--- DATA TO EXAMINE ---
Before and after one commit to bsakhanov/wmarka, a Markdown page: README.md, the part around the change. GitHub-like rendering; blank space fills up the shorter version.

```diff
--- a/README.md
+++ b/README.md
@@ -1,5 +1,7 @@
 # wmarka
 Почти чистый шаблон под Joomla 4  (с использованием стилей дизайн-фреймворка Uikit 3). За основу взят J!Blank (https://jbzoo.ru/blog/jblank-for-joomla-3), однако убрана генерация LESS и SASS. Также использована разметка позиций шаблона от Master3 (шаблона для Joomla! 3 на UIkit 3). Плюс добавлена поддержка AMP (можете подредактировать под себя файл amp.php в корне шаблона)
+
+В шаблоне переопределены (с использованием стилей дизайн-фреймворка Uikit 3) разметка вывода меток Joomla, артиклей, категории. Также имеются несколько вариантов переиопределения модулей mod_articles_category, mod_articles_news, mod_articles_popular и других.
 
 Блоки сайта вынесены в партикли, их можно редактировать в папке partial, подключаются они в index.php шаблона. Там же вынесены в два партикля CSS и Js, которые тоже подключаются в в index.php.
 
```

* * *

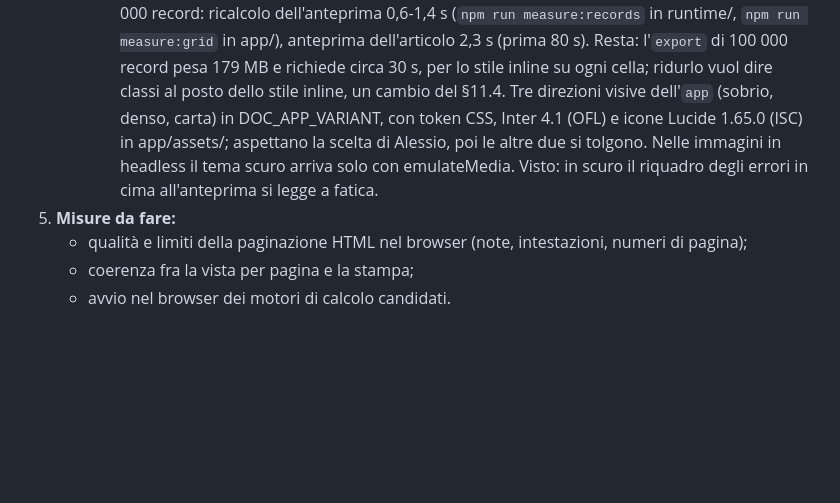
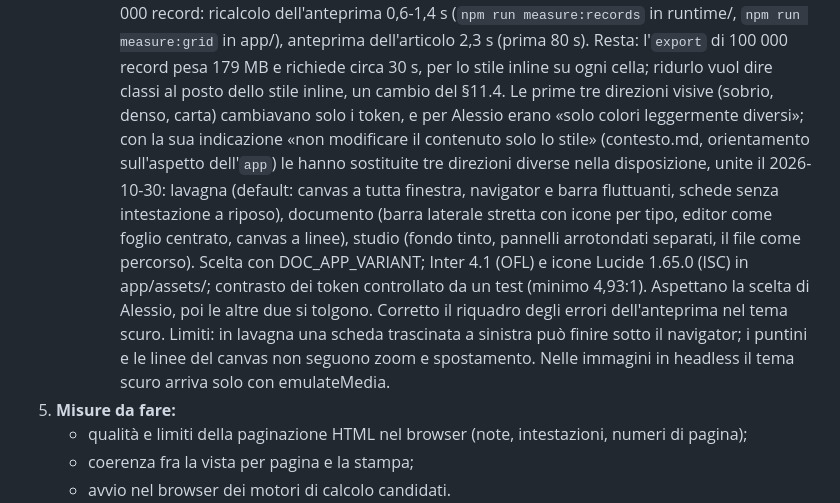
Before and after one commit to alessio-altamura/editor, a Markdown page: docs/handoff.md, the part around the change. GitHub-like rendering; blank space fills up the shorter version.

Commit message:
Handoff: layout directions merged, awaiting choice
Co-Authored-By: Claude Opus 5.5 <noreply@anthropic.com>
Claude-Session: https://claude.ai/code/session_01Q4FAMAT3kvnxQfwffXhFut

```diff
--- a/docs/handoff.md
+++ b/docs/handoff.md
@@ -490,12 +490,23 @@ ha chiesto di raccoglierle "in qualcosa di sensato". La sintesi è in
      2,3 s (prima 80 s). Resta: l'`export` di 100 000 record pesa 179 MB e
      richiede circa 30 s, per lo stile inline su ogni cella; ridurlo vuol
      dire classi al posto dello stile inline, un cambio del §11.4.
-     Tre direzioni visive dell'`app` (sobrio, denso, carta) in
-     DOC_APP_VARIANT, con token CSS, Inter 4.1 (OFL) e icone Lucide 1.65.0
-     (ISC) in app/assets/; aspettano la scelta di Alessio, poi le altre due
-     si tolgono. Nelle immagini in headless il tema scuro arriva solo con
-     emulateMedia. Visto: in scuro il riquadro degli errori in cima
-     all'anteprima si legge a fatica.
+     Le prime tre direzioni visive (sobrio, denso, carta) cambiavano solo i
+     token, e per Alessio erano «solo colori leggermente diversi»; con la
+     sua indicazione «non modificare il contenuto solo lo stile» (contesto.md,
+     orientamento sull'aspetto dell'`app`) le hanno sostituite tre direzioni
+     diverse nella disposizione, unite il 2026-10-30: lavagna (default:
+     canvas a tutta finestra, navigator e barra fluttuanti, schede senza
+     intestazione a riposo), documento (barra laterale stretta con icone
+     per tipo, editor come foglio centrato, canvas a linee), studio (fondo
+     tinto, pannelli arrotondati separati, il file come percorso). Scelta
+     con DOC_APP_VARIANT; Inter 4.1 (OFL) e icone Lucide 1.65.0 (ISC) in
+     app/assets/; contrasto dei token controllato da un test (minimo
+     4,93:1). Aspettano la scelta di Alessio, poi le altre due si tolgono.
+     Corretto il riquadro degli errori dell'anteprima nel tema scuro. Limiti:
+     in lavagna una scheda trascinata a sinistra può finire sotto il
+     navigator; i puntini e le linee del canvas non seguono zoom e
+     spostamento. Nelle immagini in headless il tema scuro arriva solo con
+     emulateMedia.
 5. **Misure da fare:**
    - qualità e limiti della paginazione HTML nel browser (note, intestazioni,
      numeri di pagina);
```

--- ASSIGNMENT ---
Within the entries above, how many lines include the word "Before"? Respond with the number only.

--- PROBLEM SOLUTION ---
2